Direction — all project steps are documented with details and a timeframe, offering clear directions for you and your team to follow with precision.
Progress tracking — you can check in with the plan to see how close you are to milestone and project completion.
Prioritization — examining the plan details empowers you to prioritize tasks based on time, effort, and overall project impact.
Accountability — delegated responsibilities and clearly marked task owners help you see who needs extra support when delays occur.
Motivation — having all the processes written down in front of you in an organized way can motivate you and your team because the end is always in sight.
The key components of an action plan
The last thing you want to do is overlook your project’s critical tasks and milestones. A strong action plan contains six main components, which are:
Steps — the main steps that will progress you toward the completion of your and your team’s goals.
Action items — the specific tasks involved in each step.
Timeline — a map of the time it should take to complete all the steps from inception to completion.
Resources — a list of all of the tools, tech, material, and labor required for each action item.
Matrix — this network helps you determine the order in which the tasks need to be completed.
Reporting tool — This tool tracks the progress of the project and records any relevant findings for improving the process in the future.
How to create an action plan
While no two action plans are alike, they generally have the same overall structure. Follow these five steps to create an impactful course for achieving your objectives:
1. Develop SMART goals
The key to setting great goals is clarity. Without a clear vision of what you’re trying to achieve, a project can stall — or never start.

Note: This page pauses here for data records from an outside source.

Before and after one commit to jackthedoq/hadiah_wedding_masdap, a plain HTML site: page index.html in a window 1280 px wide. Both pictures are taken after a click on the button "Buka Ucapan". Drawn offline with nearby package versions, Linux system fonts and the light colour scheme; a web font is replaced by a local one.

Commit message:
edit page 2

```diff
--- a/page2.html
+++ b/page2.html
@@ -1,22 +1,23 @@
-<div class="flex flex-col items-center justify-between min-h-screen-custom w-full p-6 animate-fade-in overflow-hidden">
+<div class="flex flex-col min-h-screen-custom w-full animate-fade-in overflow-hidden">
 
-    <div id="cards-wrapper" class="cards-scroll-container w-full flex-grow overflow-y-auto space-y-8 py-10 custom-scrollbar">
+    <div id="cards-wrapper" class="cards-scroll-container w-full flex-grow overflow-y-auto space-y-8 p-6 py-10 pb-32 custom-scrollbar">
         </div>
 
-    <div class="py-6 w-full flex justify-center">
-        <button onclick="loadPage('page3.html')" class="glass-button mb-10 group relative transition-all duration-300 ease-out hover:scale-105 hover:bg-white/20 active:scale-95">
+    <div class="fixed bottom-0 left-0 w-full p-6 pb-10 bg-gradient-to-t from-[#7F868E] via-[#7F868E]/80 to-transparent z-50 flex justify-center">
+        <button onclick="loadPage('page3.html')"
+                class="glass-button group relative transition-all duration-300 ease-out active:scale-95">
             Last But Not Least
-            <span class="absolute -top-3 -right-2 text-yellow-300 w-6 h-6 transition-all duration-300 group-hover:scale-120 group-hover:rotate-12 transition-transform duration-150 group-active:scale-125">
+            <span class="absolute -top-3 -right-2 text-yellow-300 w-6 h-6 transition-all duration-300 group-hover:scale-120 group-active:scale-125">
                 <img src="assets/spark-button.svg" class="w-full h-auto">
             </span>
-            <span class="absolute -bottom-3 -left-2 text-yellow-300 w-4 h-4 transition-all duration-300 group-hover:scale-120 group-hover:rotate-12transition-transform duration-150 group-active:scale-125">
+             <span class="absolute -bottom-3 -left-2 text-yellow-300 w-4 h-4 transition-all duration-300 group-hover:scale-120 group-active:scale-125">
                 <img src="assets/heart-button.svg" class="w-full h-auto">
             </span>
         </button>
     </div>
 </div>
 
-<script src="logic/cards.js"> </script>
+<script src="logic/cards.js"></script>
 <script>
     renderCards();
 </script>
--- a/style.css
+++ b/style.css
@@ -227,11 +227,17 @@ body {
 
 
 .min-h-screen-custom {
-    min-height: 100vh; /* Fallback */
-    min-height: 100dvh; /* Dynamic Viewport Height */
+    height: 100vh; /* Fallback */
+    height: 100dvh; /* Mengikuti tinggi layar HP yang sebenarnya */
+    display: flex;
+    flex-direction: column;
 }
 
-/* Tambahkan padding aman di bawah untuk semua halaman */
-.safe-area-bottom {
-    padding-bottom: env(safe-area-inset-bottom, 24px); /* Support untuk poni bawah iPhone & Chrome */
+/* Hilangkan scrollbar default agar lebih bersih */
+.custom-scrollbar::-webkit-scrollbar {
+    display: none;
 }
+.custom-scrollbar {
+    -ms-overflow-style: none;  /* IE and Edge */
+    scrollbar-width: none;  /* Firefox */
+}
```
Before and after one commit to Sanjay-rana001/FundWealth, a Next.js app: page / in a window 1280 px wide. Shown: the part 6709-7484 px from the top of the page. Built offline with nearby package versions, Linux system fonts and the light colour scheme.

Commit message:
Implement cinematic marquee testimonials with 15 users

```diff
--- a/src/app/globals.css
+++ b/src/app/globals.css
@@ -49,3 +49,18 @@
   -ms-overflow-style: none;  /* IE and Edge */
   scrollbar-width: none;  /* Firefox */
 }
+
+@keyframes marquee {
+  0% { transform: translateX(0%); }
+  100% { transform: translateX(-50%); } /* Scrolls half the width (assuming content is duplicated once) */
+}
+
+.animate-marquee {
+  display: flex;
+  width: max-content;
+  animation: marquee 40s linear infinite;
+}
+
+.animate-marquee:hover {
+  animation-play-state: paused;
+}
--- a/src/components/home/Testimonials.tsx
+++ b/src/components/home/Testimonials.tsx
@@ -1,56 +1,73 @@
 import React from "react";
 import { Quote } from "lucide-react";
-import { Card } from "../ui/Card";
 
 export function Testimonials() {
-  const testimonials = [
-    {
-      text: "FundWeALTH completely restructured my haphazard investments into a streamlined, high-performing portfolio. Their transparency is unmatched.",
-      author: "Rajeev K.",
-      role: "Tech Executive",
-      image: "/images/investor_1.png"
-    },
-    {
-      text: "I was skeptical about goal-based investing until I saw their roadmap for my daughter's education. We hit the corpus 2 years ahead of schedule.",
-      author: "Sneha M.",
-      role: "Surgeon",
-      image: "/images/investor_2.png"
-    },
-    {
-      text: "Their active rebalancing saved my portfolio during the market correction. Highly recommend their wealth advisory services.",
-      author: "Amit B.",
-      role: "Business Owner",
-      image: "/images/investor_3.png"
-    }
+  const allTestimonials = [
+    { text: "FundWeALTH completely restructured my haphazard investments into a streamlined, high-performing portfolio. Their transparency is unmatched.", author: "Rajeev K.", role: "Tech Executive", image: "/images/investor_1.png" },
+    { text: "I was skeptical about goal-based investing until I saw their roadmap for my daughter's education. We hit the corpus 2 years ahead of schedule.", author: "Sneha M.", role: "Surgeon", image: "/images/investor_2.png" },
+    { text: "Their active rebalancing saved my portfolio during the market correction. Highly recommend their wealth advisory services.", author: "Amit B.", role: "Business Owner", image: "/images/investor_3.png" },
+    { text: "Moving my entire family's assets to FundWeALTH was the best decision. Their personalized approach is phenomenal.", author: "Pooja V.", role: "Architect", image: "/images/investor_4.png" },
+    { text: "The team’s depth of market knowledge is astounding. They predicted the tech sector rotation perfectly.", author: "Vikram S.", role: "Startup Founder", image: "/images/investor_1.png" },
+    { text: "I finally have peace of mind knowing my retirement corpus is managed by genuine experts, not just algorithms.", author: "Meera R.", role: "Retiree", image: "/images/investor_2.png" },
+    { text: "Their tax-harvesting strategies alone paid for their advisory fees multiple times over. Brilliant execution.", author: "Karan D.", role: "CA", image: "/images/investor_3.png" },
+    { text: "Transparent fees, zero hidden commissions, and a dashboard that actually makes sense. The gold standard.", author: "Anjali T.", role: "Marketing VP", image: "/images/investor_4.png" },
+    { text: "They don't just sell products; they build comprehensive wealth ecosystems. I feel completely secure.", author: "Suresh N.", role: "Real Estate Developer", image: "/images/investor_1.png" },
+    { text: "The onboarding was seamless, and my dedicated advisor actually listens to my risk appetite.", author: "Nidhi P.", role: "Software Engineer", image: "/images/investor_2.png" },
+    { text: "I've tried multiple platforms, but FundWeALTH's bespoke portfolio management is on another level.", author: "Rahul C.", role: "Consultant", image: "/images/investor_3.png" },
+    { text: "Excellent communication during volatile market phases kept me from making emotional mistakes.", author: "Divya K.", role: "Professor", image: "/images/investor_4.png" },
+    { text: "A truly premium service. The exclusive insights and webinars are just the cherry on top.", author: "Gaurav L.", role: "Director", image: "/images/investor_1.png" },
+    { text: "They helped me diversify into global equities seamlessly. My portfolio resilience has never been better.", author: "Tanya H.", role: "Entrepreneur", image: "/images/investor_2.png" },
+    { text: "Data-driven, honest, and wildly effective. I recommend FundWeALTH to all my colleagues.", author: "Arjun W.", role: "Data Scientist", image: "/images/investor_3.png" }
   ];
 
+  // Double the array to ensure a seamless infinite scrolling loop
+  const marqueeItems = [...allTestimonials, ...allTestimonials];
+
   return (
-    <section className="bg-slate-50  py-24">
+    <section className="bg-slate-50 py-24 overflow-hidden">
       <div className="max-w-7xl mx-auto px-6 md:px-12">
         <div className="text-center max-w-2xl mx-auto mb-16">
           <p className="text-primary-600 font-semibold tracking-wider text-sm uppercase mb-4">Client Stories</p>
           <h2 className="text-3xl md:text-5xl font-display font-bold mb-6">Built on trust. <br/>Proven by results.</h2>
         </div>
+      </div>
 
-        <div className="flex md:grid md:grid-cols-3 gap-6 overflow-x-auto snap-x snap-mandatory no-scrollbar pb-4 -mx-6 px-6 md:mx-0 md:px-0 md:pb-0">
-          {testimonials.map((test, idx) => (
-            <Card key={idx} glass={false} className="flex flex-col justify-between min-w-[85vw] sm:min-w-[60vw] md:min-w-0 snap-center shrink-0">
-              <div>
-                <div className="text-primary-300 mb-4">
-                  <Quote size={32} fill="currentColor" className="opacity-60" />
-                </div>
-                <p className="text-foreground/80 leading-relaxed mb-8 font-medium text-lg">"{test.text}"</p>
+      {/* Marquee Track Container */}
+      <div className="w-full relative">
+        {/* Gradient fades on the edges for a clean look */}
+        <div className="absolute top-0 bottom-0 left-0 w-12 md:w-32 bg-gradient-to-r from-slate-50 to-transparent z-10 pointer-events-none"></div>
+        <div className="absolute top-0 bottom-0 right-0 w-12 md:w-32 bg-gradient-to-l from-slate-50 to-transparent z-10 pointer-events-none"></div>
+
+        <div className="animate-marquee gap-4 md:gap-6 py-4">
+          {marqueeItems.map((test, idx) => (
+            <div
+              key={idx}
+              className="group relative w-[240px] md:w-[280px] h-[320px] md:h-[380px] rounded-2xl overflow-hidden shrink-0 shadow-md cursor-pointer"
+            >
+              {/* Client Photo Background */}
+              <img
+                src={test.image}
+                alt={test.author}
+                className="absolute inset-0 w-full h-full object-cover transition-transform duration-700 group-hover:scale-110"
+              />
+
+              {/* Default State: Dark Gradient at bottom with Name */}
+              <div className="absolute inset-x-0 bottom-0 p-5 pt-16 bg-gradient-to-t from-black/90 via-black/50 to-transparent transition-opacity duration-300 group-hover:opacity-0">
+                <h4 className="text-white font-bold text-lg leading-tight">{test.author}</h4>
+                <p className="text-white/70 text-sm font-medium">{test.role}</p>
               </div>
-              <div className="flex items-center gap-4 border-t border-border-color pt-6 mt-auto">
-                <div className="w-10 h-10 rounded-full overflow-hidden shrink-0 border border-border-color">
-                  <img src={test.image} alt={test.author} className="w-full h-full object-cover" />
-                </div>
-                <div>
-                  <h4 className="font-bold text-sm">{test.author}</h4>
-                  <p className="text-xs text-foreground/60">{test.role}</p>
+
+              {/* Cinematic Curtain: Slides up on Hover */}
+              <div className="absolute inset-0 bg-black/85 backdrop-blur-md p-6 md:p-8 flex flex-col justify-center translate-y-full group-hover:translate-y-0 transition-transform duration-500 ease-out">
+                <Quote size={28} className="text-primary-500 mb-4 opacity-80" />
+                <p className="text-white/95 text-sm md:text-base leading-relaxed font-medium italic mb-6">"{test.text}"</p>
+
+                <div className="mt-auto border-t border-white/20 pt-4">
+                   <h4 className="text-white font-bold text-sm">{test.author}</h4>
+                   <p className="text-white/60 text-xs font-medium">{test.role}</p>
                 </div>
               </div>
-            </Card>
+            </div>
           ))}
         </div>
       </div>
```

Set SMART goals and ensure each task is specific, measurable, attainable, realistic, and time-bound.
2. Identify tasks and formulate a list of actions
Next, create a list of tasks required to complete your goal. Start by parsing your main goal into smaller, more manageable tasks and then clearly state each step within the tasks. Be sure to prioritize tasks based on importance and involve your team in the brainstorming process for feedback and feasibility.
3. Create a timeline
Begin this step by assessing all project requirements and then considering the amount of time you need to complete each task. Do this by defining and prioritizing milestones and then assigning adherable deadlines. A timeline serves as a visual context for yourself, stakeholders, and team members, letting everyone know what they’re working towards and when.
4. Allocate all resources
Before you start any project, it’s important to have access to all the necessary tools, tech, and training that will be needed in order to complete the tasks. If they aren’t currently at your disposal, make a plan to obtain them.
Remember that no matter the size of your project, chances are you’ll be assigning specific tasks to different people or teams. A good action plan prioritizes goals and objectives for all required personnel to help eliminate potential bottlenecks and obstacles.
5. Monitor your progress
Being able to stay on top of the project and roll with the punches is what makes a great project manager. By tracking progress, keeping team members in the loop, and revising the plan as necessary, you can ensure stakeholders won’t be disappointed by unexpected project delays or shortcomings when they receive the final product.
Action plan best practices and tips
Your action plan is complete and ready to roll out. Here are some tips for making sure the execution of the plan goes smoothly:
Prioritize your action steps and the timelines associated with them, and mark them off when complete (this always boosts morale)
Decide on a centralized management software platform for everyone to use
Create a template that can be reused for later projects
Set up reminder and goal completion alerts
Communicate with the team often to discuss pending or overdue tasks and deliverables
Remember, an action plan is constantly evolving and often changes mid-stream. Revisit it regularly to maintain the most concise, up-to-date, and easy-to-follow blueprint for everyone involved.
Get started with Notion
A well-developed action plan is just what you need to keep your project on track, on budget, and on time. And Notion can help — we have a large collection of provides free goal templates to help you organize your team and ideas.